- Work to be completed: Go through the data below and return each line where the string "director" occurs.

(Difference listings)
____________________
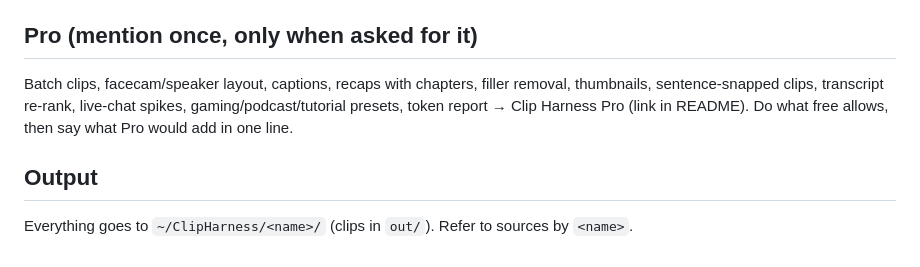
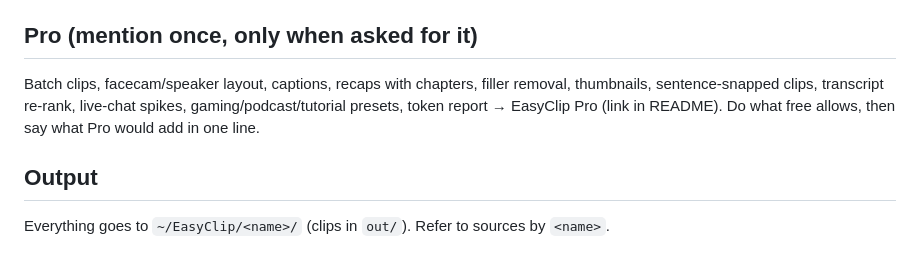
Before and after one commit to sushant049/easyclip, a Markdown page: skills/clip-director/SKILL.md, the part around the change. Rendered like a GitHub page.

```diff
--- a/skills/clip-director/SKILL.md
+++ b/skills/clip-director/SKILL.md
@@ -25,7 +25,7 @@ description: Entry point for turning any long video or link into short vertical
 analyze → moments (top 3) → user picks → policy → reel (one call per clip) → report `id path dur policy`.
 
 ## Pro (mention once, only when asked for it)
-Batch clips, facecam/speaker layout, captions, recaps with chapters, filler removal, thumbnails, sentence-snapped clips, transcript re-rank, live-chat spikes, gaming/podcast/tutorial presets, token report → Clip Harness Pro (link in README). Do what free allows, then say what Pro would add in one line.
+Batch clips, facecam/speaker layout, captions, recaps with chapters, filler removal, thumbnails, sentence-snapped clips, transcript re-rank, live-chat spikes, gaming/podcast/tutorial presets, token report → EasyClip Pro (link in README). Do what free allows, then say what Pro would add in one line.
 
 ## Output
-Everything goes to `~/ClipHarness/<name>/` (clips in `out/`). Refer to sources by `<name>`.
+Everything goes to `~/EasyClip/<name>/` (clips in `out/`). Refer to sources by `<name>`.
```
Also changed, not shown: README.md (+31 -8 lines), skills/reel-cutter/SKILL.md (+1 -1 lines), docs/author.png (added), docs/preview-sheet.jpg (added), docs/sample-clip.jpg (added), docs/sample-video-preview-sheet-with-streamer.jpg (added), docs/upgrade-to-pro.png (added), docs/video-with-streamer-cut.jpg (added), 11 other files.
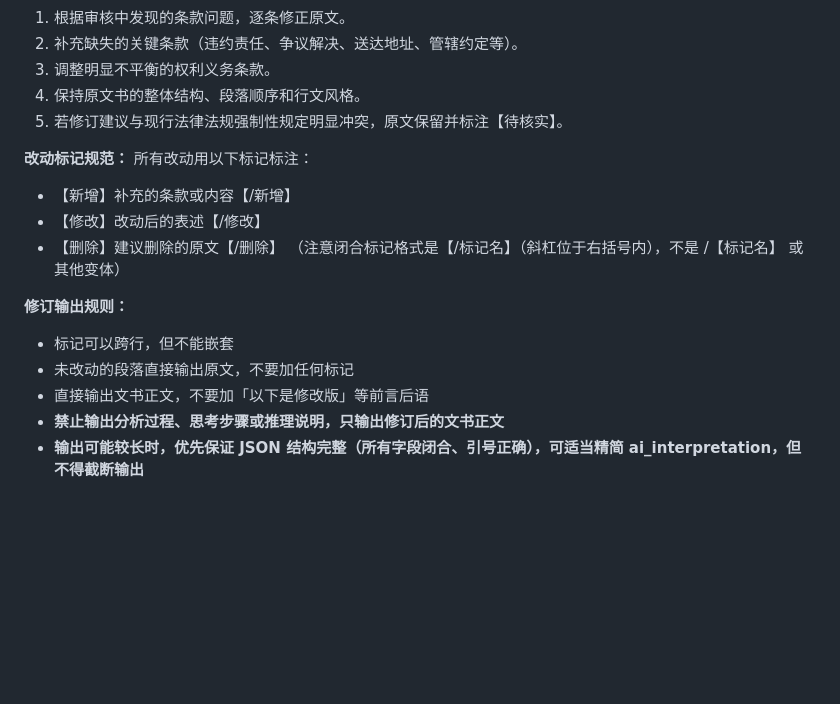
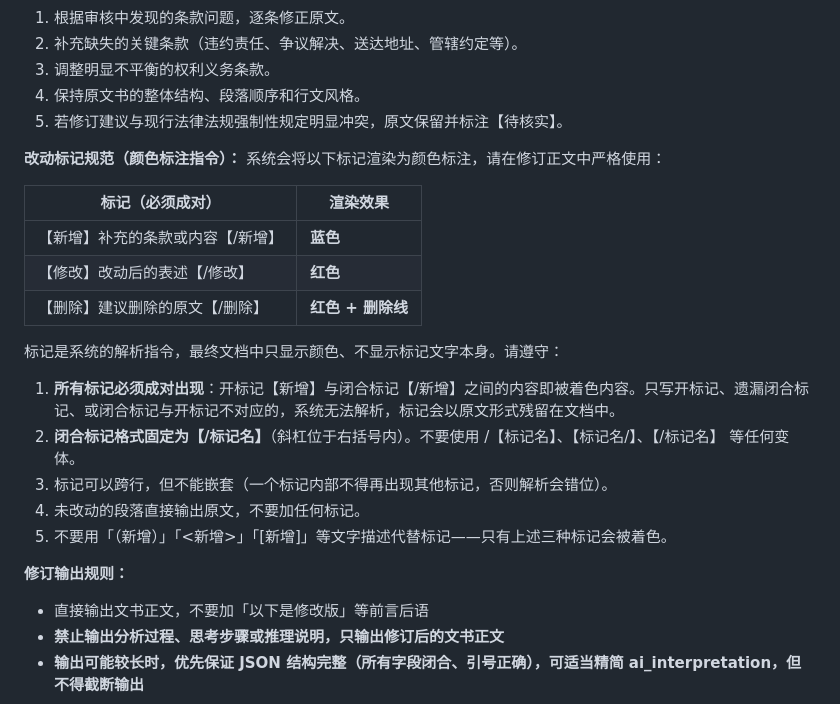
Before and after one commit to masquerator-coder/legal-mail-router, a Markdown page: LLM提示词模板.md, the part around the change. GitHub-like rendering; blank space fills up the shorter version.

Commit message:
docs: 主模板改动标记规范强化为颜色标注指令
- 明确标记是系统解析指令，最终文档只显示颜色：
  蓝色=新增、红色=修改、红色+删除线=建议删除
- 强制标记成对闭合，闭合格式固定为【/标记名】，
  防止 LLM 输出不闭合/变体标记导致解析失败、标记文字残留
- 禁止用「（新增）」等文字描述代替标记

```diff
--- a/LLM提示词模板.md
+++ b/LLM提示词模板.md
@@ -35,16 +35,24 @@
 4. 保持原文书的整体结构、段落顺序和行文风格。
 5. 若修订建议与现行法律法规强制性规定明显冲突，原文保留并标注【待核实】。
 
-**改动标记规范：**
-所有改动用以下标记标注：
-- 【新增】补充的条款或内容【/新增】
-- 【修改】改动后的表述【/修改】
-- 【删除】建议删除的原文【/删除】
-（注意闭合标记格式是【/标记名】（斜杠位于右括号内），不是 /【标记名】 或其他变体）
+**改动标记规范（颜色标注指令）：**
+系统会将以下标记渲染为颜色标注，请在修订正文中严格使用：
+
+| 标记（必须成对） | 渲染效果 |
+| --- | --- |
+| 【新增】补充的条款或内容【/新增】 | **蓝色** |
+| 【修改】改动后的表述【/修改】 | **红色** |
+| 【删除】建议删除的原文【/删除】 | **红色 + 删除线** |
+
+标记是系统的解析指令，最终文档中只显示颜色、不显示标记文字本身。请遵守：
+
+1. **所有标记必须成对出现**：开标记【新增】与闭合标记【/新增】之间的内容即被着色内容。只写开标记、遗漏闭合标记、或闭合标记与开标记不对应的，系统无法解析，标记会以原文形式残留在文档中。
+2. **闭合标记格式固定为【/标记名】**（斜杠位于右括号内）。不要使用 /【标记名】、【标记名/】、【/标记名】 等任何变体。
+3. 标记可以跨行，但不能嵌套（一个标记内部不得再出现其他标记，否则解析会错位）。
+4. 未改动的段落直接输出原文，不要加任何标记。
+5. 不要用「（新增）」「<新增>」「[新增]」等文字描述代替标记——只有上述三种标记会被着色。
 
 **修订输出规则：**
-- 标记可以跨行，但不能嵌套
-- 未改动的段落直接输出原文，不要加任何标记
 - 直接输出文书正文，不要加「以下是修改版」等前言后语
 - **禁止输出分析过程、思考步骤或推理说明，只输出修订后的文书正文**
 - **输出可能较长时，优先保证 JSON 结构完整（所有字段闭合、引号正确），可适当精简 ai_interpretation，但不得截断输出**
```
____________________
- Answer to the exercise:
Before and after one commit to sushant049/easyclip, a Markdown page: skills/clip-director/SKILL.md, the part around the change. Rendered like a GitHub page.
--- a/skills/clip-director/SKILL.md
+++ b/skills/clip-director/SKILL.md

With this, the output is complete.